Temperatures were still cold across Manitoba during the third week of February, but sunny skies and daytime highs in the -20s C, or even the minus teens, were much more welcome at the cattle auctions than the -40s with the wind chill that limited activity the previous week.
“We’re getting out of this cold snap and a few more cattle were trading than we’ve seen in recent weeks,” said Tyler Slawinski of Gladstone Auction Mart. Cattle prices, he said, were on the rise in sympathy with U.S. futures, bringing some more optimism to the cattle sector despite high feed costs.
Live cattle futures in the U.S. hit their highest levels of the past year during the week, as arctic weather that dipped all the way down to Texas rattled the market.
“Rumours of more demand for fat cattle further down the line has also perked some interest,” Slawinski said.
Values for slaughter cows in Manitoba have risen by about 10 to 15 cents/lb. over the past few weeks, as demand remains solid but numbers have been slow to come to market.
Feeder cattle have also firmed over the past month, with feeder steers in the 400- to 500-lb. area topping out in the $270-$280/cwt area during the week.

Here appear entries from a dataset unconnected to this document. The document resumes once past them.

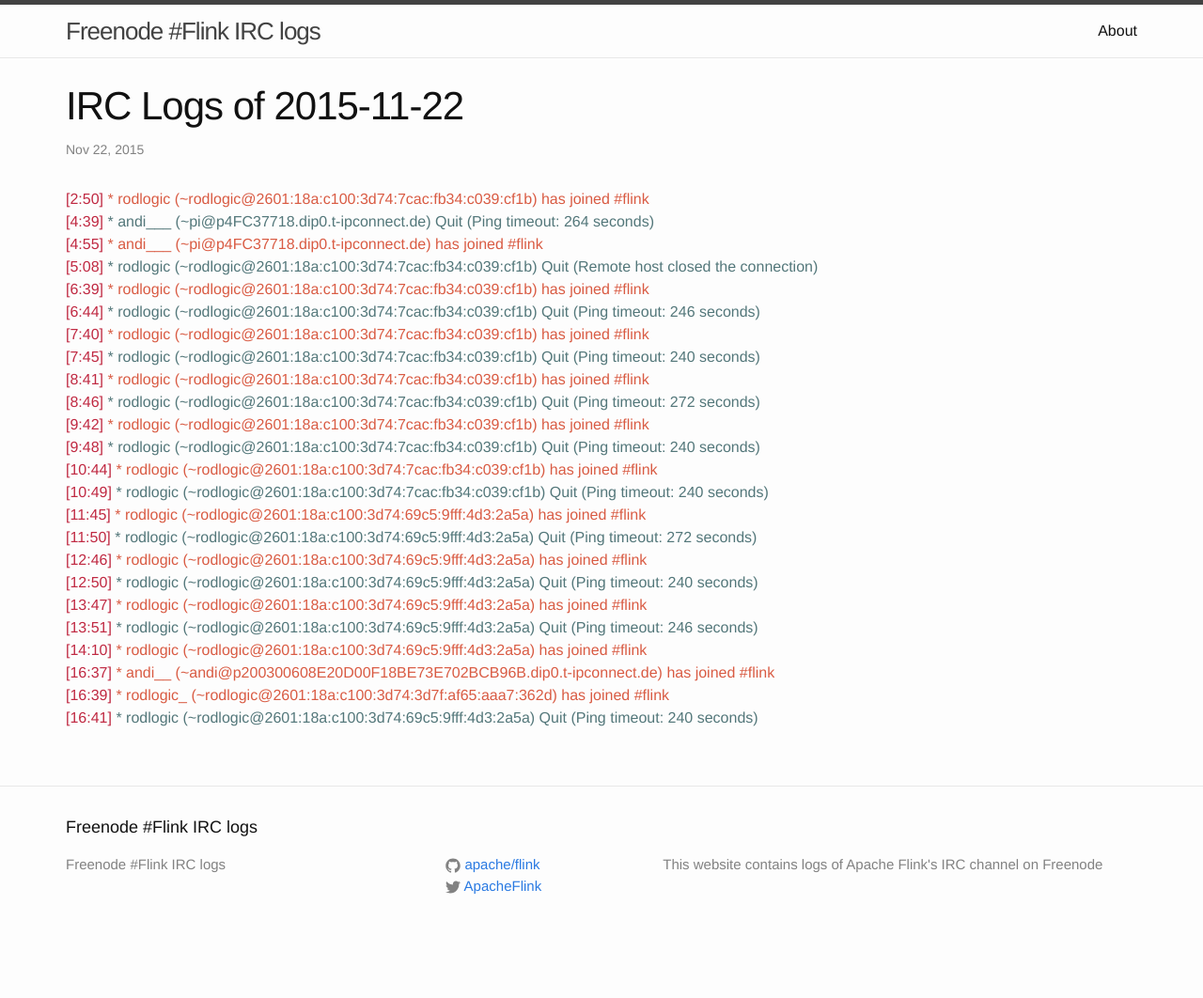
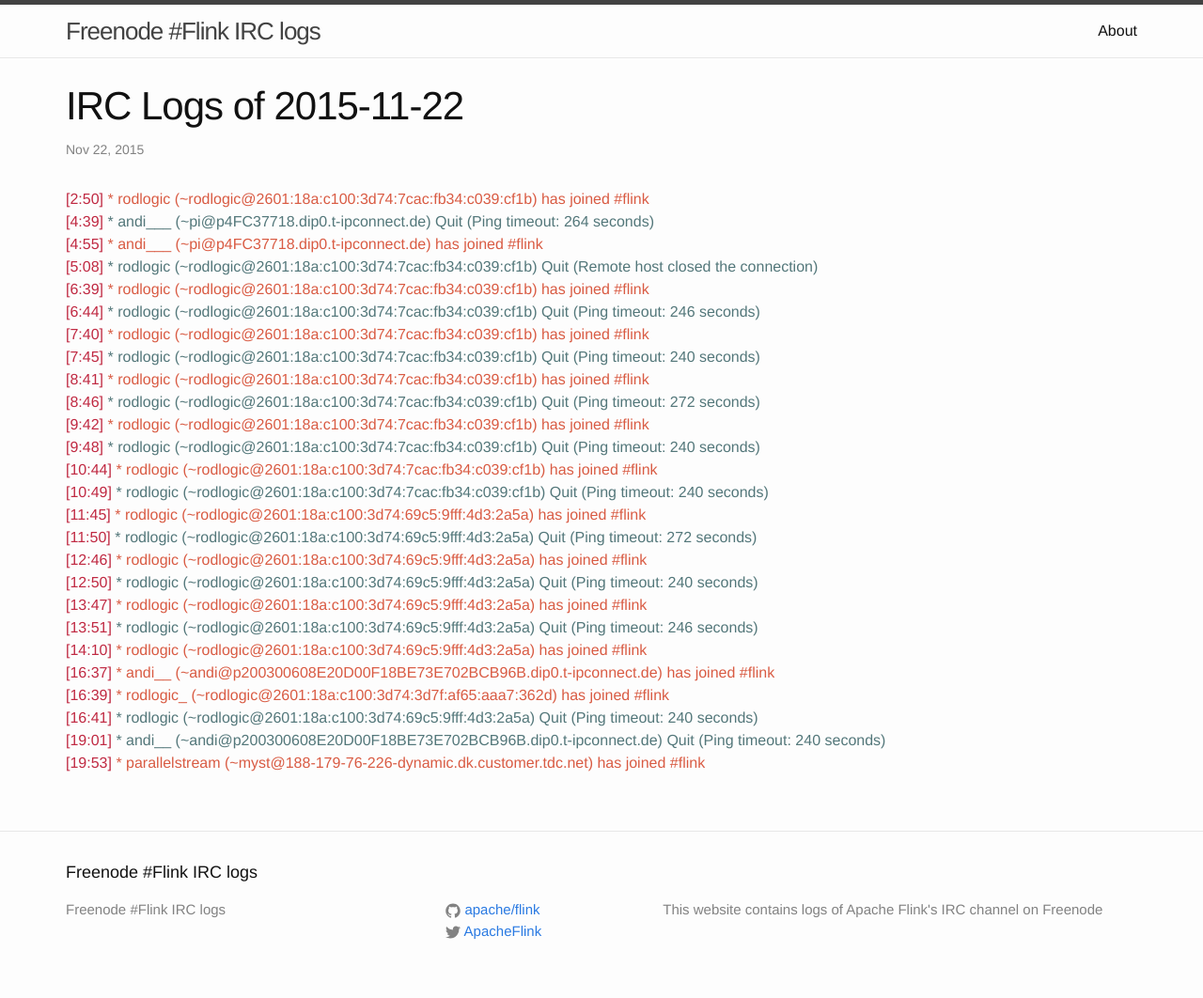
Before and after one commit to flink-irc-logs/flink-irc-logs.github.io, a Jekyll site: the page built from _posts/2015-11-22-logs.markdown, in a window 1280 px wide. Shown: the whole page at 94% size. Built offline with Jekyll 4.4.1, drawn with Linux system fonts in a browser that asks for light colours; before the commit the page ends 1014 px from its top, so only the background shows below that.

Commit message:
Update of the logs on Sun Nov 22 20:23:44 CET 2015

```diff
--- a/_posts/2015-11-22-logs.markdown
+++ b/_posts/2015-11-22-logs.markdown
@@ -28,3 +28,5 @@
 <span class="irc-date">[16:37]</span> <span class="irc-green">* andi__ (~andi@p200300608E20D00F18BE73E702BCB96B.dip0.t-ipconnect.de) has joined #flink</span><br />
 <span class="irc-date">[16:39]</span> <span class="irc-green">* rodlogic_ (~rodlogic@2601:18a:c100:3d74:3d7f:af65:aaa7:362d) has joined #flink</span><br />
 <span class="irc-date">[16:41]</span> <span class="irc-navy">* rodlogic (~rodlogic@2601:18a:c100:3d74:69c5:9fff:4d3:2a5a) Quit (Ping timeout: 240 seconds)</span><br />
+<span class="irc-date">[19:01]</span> <span class="irc-navy">* andi__ (~andi@p200300608E20D00F18BE73E702BCB96B.dip0.t-ipconnect.de) Quit (Ping timeout: 240 seconds)</span><br />
+<span class="irc-date">[19:53]</span> <span class="irc-green">* parallelstream (~myst@188-179-76-226-dynamic.dk.customer.tdc.net) has joined #flink</span><br />
```
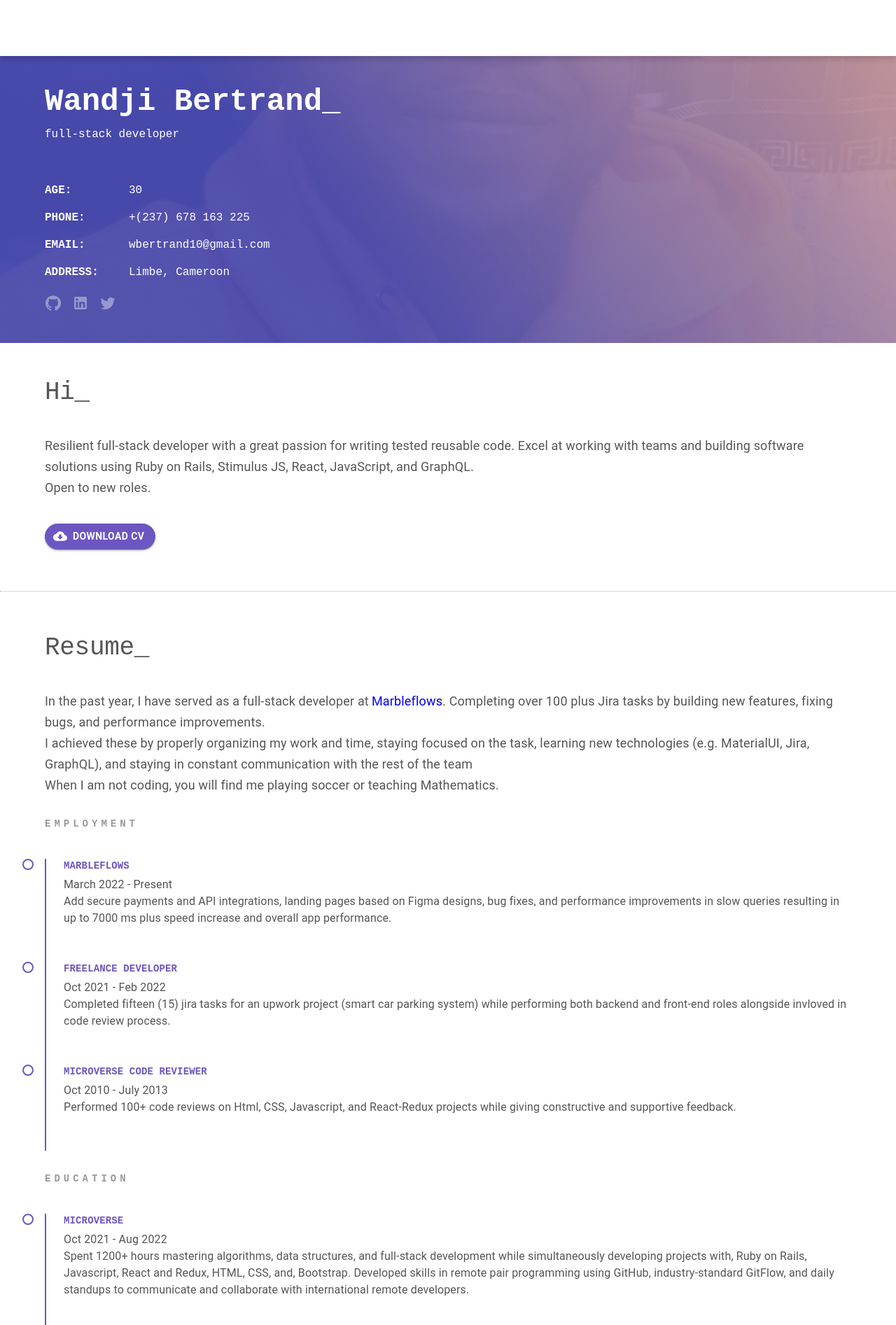
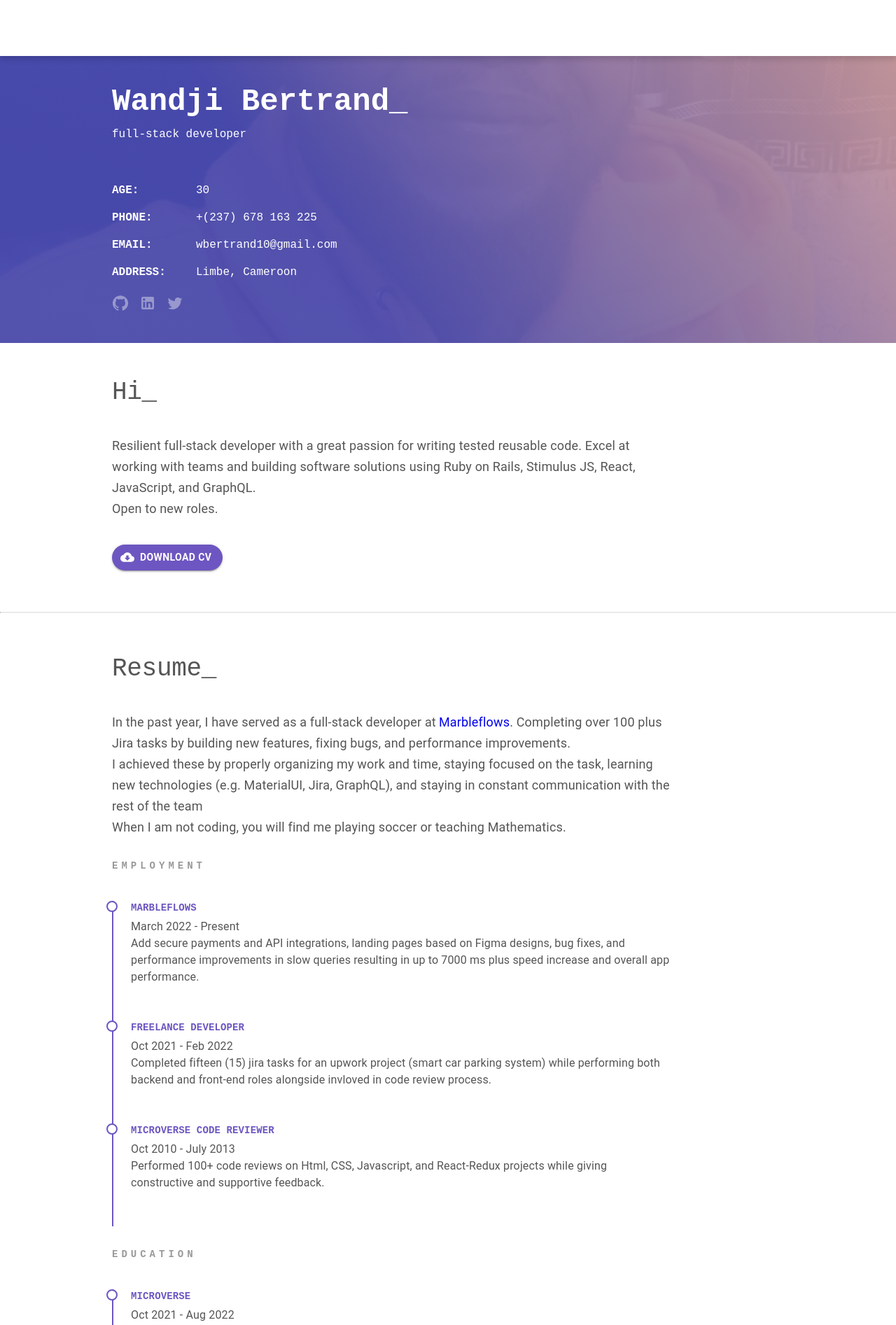
Before and after one commit to wandji20/Portfolio, a React (Create React App) app: page / in a window 1280 px wide. Shown: the top 1893 px of the page at 70% size. Built offline with nearby package versions, Linux system fonts and the light colour scheme; the HTML template or start-up script is replaced by a standard one.

Commit message:
Add tablet view

```diff
--- a/src/App.js
+++ b/src/App.js
@@ -51,8 +51,14 @@ function App() {
   return (
     <Grid>
       <Profile activeNav />
-      <Grid sx={{ padding: { xs: '50px 16px' } }}>
-        <Container sx={{ padding: 0 }}>
+      <Grid sx={{ padding: { xs: '50px 16px', sm: '50px 0' } }}>
+        <Container sx={{
+          padding: '0 !important',
+          width: {
+            xs: '100%', sm: '90%', md: '80%', lg: '75%',
+          },
+        }}
+        >
           <Typography
             variant="h2"
             sx={{
@@ -66,7 +72,7 @@ function App() {
           >
             Hi_
           </Typography>
-          <Typography sx={{ lineHeight: 'inherit', fontSize: 'inherit' }}>
+          <Typography sx={{ lineHeight: 'inherit', fontSize: 'inherit', maxWidth: { sm: '600px', md: '800px' } }}>
             Resilient full-stack developer with a great passion for writing tested reusable code.
             Excel at working with teams and building software solutions using Ruby on Rails,
             Stimulus JS, React, JavaScript, and GraphQL.
--- a/src/components/Contact.js
+++ b/src/components/Contact.js
@@ -1,6 +1,6 @@
 import React, { useState } from 'react';
 import {
-  Box, Button, Grid, Link, Snackbar, TextField, Typography,
+  Box, Button, Container, Grid, Link, Snackbar, TextField, Typography,
 } from '@mui/material';
 import GitHubIcon from '@mui/icons-material/GitHub';
 import LinkedInIcon from '@mui/icons-material/LinkedIn';
@@ -85,19 +85,34 @@ const Contact = () => {
         }}
         id="contact"
       >
+        <Container
+          sx={{
+            padding: '0 !important',
+            width: {
+              xs: '100%', sm: '90%', md: '80%', lg: '75%',
+            },
+          }}
+        >
           <Typography
             variant="p"
             sx={{
-            margiBbottom: '40px',
+              marginBottom: '40px',
               fontSize: '36px',
               lineHeight: '42px',
               fontFamily: 'Roboto Mono,monospace',
+              display: 'block',
             }}
           >
             Get in touch_
           </Typography>
-        <Grid>
-          <Grid>
+          <Grid sx={{ display: 'flex', justifyContent: 'space-between', flexWrap: 'wrap' }}>
+            <Grid sx={{
+              width: { xs: '100%', md: '48%' },
+              display: { md: 'flex' },
+              flexDirection: { md: 'column' },
+              justifyContent: { md: 'space-around' },
+            }}
+            >
               <Box sx={{ marginBottom: '20px' }}>
                 <dl className="contact-list">
                   <dt>PHONE</dt>
@@ -122,6 +137,7 @@ const Contact = () => {
               fontSize: '16px',
               lineHeight: '24px',
               fontFamily: 'Roboto Mono,monospace',
+              width: { xs: '100%', md: '48%' },
             }}
             >
               <Typography sx={{
@@ -201,8 +217,6 @@ const Contact = () => {
               </form>
             </Grid>
           </Grid>
-      </Grid>
-
           <Snackbar
             sx={{
               minWidth: 'auto',
@@ -228,6 +242,8 @@ const Contact = () => {
             message={notificationMessage}
             key="bottomright"
           />
+        </Container>
+      </Grid>
 
     </>
 
--- a/src/components/Nav.js
+++ b/src/components/Nav.js
@@ -33,7 +33,18 @@ const Nav = ({ activeNav }) => {
           boxShadow,
         }}
       >
-        <Container maxWidth="xl" sx={{ height: '100%' }}>
+        <Container
+          maxWidth="xl"
+          sx={{
+            height: '100%',
+            padding: {
+              xs: '0 16px', sm: 0,
+            },
+            width: {
+              xs: '100%', sm: '90%', md: '80%', lg: '75%',
+            },
+          }}
+        >
           <Toolbar disableGutters sx={{ alignItems: `${activeNav ? 'center' : 'flex-end'}`, height: '100%' }}>
             <Box sx={{ flexGrow: 1, display: { xs: 'flex', md: 'none' } }}>
               <IconButton
--- a/src/components/Profile.js
+++ b/src/components/Profile.js
@@ -19,7 +19,18 @@ const Profile = ({ activeNav }) => (
   >
     <Grid sx={{ background: 'linear-gradient(54deg,rgba(74,76,179,.95) 34%,hsla(0,34%,71%,.95))' }}>
       <Nav activeNav={activeNav} />
-      <Container id="hello" sx={{ fontFamily: 'Roboto Mono,monospace', paddingTop: { xs: '80px' } }}>
+      <Container
+        id="hello"
+        sx={{
+          fontFamily: 'Roboto Mono,monospace',
+          padding: {
+            xs: '80px 16px 0', sm: '80px 0 0',
+          },
+          width: {
+            xs: '100%', sm: '90%', md: '80%', lg: '75%',
+          },
+        }}
+      >
         <Grid sx={{ padding: 0, color: 'white' }}>
           <Box sx={{ display: 'flex', flexDirection: 'column' }}>
             <Typography
--- a/src/components/Projects.js
+++ b/src/components/Projects.js
@@ -23,8 +23,14 @@ const Item = styled(Paper)(({ theme }) => ({
 }));
 
 const Projects = () => (
-  <Grid sx={{ padding: '50px 16px', scrollMarginTop: '80px' }} id="projects">
-    <Container sx={{ padding: 0 }}>
+  <Grid sx={{ padding: { xs: '50px 16px', sm: '50px 0' }, scrollMarginTop: '80px' }} id="projects">
+    <Container sx={{
+      padding: '0 !important',
+      width: {
+        xs: '100%', sm: '90%', md: '80%', lg: '75%',
+      },
+    }}
+    >
       <Typography
         variant="h2"
         sx={{
@@ -33,20 +39,22 @@ const Projects = () => (
       >
         My Projects_
       </Typography>
-      <Grid>
+      <Grid container sx={{ display: 'flex', flexWrap: 'wrap', justifyContent: 'center' }} spacing={{ xs: 3, sm: 4 }}>
         {projects.map((project) => (
-          <Box key={project.id} sx={{ padding: { xs: '15px 0' }, maxWidth: 600 }}>
+          <Grid item key={project.id} sx={{ width: { xs: '100%' } }}>
             <Card sx={{
               display: { xs: 'block', md: 'flex' },
-              justifyContent: 'center',
+              justifyContent: 'space-between',
               alignItems: 'center',
+              padding: '10px',
             }}
             >
               <CardMedia
                 className="project-image"
                 image={project.url}
+                sx={{ width: { md: '48%' } }}
               />
-              <Box>
+              <Box sx={{ width: { md: '48%' } }}>
                 <CardContent>
                   <Typography
                     gutterBottom
@@ -94,7 +102,7 @@ const Projects = () => (
                 </CardActions>
               </Box>
             </Card>
-          </Box>
+          </Grid>
         ))}
       </Grid>
     </Container>
--- a/src/components/Resume.js
+++ b/src/components/Resume.js
@@ -13,11 +13,29 @@ const Resume = () => {
     { name: 'HTML', competence: 85 },
     { name: 'CSS', competence: 83 },
     { name: 'GIT', competence: 72 },
+    { name: 'Jira', competence: 80 },
   ];
 
   return (
-    <Grid sx={{ padding: '50px 16px', scrollMarginTop: '80px' }} id="resume">
-      <Container sx={{ padding: 0 }}>
+    <Grid
+      sx={{
+        padding: { xs: '50px 16px', sm: '50px 0' },
+        scrollMarginTop: '80px',
+      }}
+      id="resume"
+    >
+      <Container
+        sx={{
+          padding: { xs: '0 16px', sm: 0 },
+          width: {
+            xs: '100%',
+            sm: '90%',
+            md: '80%',
+            lg: '75%',
+            position: 'relative',
+          },
+        }}
+      >
         <Typography
           variant="h2"
           sx={{
@@ -26,7 +44,7 @@ const Resume = () => {
         >
           Resume_
         </Typography>
-        <Typography sx={{ lineHeight: 'inherit', fontSize: 'inherit' }}>
+        <Typography sx={{ lineHeight: 'inherit', fontSize: 'inherit', maxWidth: { sm: '600px', md: '800px' } }}>
           In the past year, I have served as a full-stack developer at
           <a
             href="https://marbleflows.com"
@@ -41,12 +59,15 @@ const Resume = () => {
           and performance improvements.
 
         </Typography>
-        <Typography sx={{ lineHeight: 'inherit', fontSize: 'inherit' }}>
+        <Typography sx={{ lineHeight: 'inherit', fontSize: 'inherit', maxWidth: { sm: '600px', md: '800px' } }}>
           I achieved these by properly organizing my work and time, staying focused on the task,
           learning new technologies (e.g. MaterialUI, Jira, GraphQL), and staying in constant
           communication with the rest of the team
         </Typography>
-        <Typography sx={{ marginBottom: '30px', lineHeight: 'inherit', fontSize: 'inherit' }}>
+        <Typography sx={{
+          marginBottom: '30px', lineHeight: 'inherit', fontSize: 'inherit', maxWidth: { sm: '600px', md: '800px' },
+        }}
+        >
           When I am not coding, you will find me playing soccer or teaching Mathematics.
         </Typography>
         <Grid className="resume">
@@ -142,7 +163,7 @@ const Resume = () => {
             >
               General Skills
             </Typography>
-            <Grid sx={{ display: 'flex', flexDirection: 'column' }}>
+            <Grid sx={{ display: 'flex', flexWrap: 'wrap', justifyContent: 'space-between' }}>
               {
                 skills.map((skill) => (
                   <Skill key={skill.name} skill={skill} />
--- a/src/components/Skill.js
+++ b/src/components/Skill.js
@@ -37,7 +37,7 @@ const Skill = ({ skill }) => {
   }, [isVisible]);
 
   return (
-    <Box>
+    <Box sx={{ width: { xs: '100%', md: '45%' } }}>
       <p className="progress-list">
         <span>{skill.name}</span>
         {' '}
--- a/src/index.css
+++ b/src/index.css
@@ -69,6 +69,7 @@ body {
   border-left: 2px solid #6d56c1;
   padding-left: 25px;
   padding-bottom: 50px;
+  max-width: 600px;
 }
 
 #resume .resume-list-item-title {
@@ -106,16 +107,22 @@ body {
         sm: '100%', md: 353, lg: 450, xl: 650,
       },
     }} */
-    height: 205px;
+    height: 300px;
   }
 }
 
 @media screen and (min-width: 600px) {
-  .project-image {
+  .resume-list .resume-list-item::before {
+    left: -8px;
+  }
+}
+
+@media screen and (min-width: 998px) {
+  /* .project-image {
     height: 250px;
+  } */
+  .resume-list .resume-list-item {
+    max-width: 800px;
   }
 
-  .resume-list .resume-list-item::before {
-    left: 32px;
-  }
 }
```
Lines whose indentation alone changed are shown as unchanged.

Feeder heifers in the same weight class were generally about $50/cwt lower at the high end.
Demand for feeder cattle came from both eastern and western feedlots during the week, Slawinski said. He noted a backlog of fat cattle was being worked through, leaving more room for the feedlots to pick up feeders again.
While feed grain prices are high, forage availability is much better than it has been in recent years and many backgrounders had been holding on to their cattle longer and putting on cheap pounds, according to Slawinski.
“The backgrounded cattle are starting to come now… the heavier feeder cattle,” he said.
He had noticed more heifers especially being held back later than normal, and some producers may decide to retain those animals to grow their herd.
Those decisions on retaining cattle or sending them to auction will be made over the next few weeks, as calving season has already started.
Looking ahead, Slawinski expected to see steady numbers over the next few weeks, although activity may start to taper off. “I don’t think we’ll see a huge flood of cattle being marketed into spring,” he said.